#### RECORDS FOR THIS TASK:
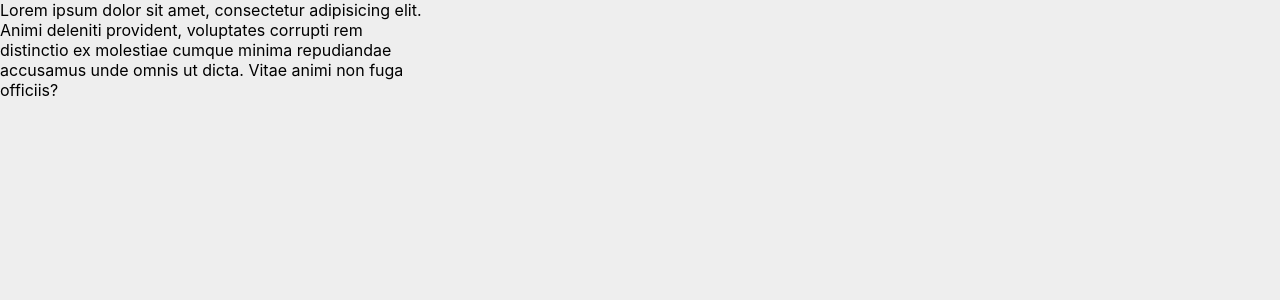
Repository: 16-Doffy/Fe-Khhoahoc
Page: /
An editor plug-in stored every save of this project. The page is shown before and after the next save, followed by the edit.
The browser window is 1280 px wide. The pictures show the whole page.
The project was rebuilt for these pictures with package versions that can differ from the ones it lists, and the page was loaded fresh each time. Also part of the build but not shown: src/App.css, src/components/card/card.js.

Above is the page before, as saved 2025-01-11 08:22:31.

### src/App.js
import "./App.css";
import Card from "./components/card/card";
import CardList from "./components/card/cardList";
// import Button from "./components/button/button";
// import YtList from "./components/youtube/YtList";
// {/* <YtList></YtList> */}
// {/* <Button>Primary</Button>
// <Button secondary >Secondary</Button> */}
const App = () => {
  return (
<div>
<CardList>
Lorem ipsum dolor sit amet, consectetur adipisicing elit. Animi deleniti provident, voluptates corrupti rem distinctio ex molestiae cumque minima repudiandae accusamus unde omnis ut dicta. Vitae animi non fuga officiis?
 </CardList>
</div>
  );
};

export default App;

### src/components/card/cardList.js
import React from 'react';
import styled from 'styled-components';

const StyledCardList = styled.div`
    display: grid;
    grid-template-columns: repeat(3, 1fr);

`;
const CardList = (props) => {
    return (
        <StyledCardList>
          {props.children}
        </StyledCardList>
    );
};

export default CardList;

Loaded but not shown: public/index.html (common file); src/index.js (common file); src/index.css (common file); src/reportWebVitals.js (common file)

After the next save:
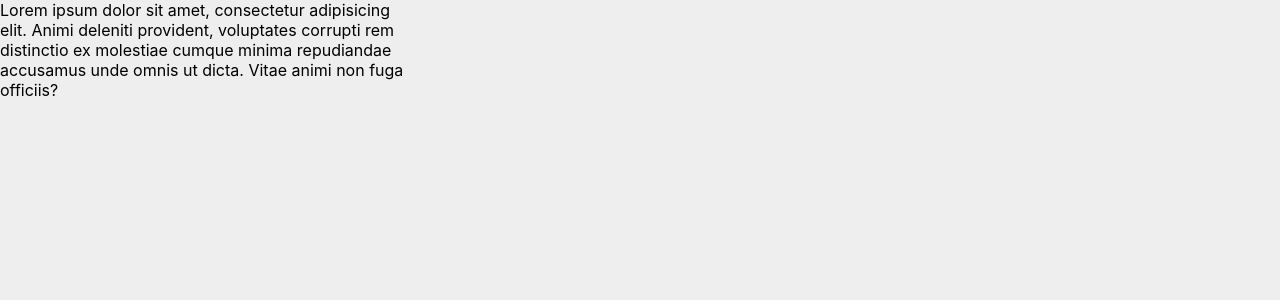
Saved 13 s later.
--- a/src/components/card/cardList.js
+++ b/src/components/card/cardList.js
@@ -4,6 +4,7 @@ import styled from 'styled-components';
 const StyledCardList = styled.div`
     display: grid;
     grid-template-columns: repeat(3, 1fr);
+    gap: 30px;
 
 `;
 const CardList = (props) => {
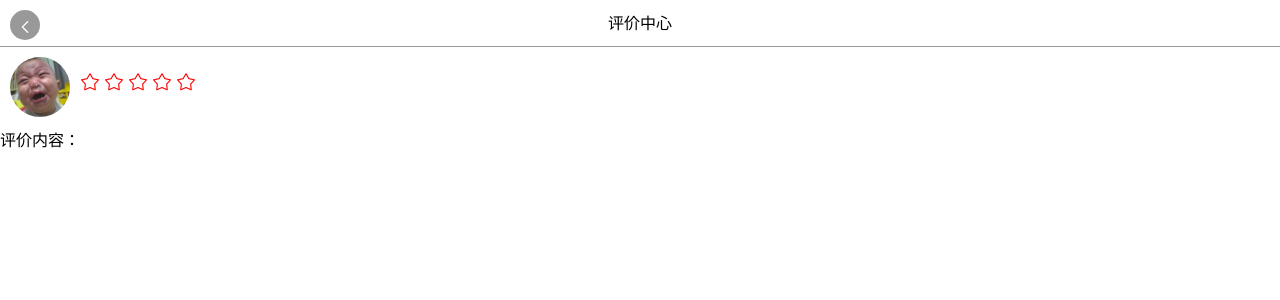
Repository: liuyangming111/mall
Page: /evaluaterr
These files come from the project's save history. The page is drawn as it stood at one moment and after the next save; the edit follows.
The browser window is 1280 px wide. The pictures show the whole page.
The page's requests for data from a server got no answer. The project was rebuilt for these pictures with package versions that can differ from the ones it lists, and the page was loaded fresh each time. No one was signed in, and anything a server would have sent is missing. Also part of the build but not shown: vue.config.js, src/components/bottom.vue, src/views/Home.vue.

Above is the page before, as saved 2020-07-30 17:40:17.

After the next save:
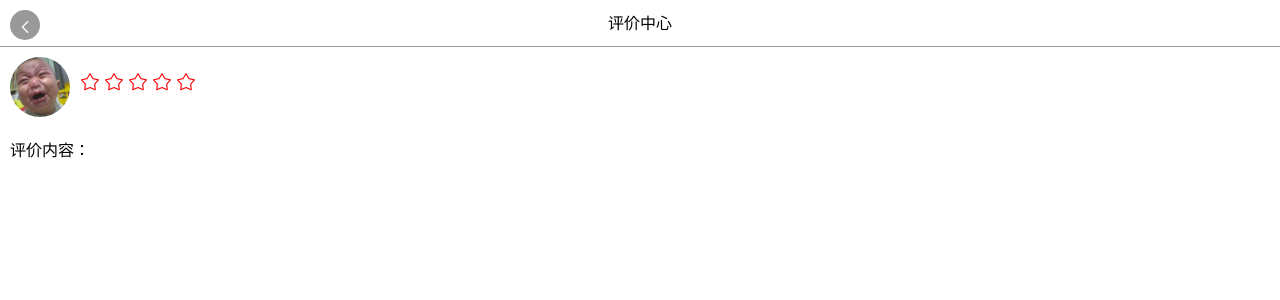
Saved 9 s later.
--- a/src/views/evaluate/evaluaterr.vue
+++ b/src/views/evaluate/evaluaterr.vue
@@ -107,6 +107,6 @@
     color: rgb(107, 104, 104);
 }
 .center{
-    margin: ;
+    margin: 10px;
 }
 </style>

#### PROBLEM REQUIREMENTS:
Among the entries, how many lines carry "StyledCardList"? Reply with a number and nothing else.

#### SOLUTION TO THE PROBLEM:
4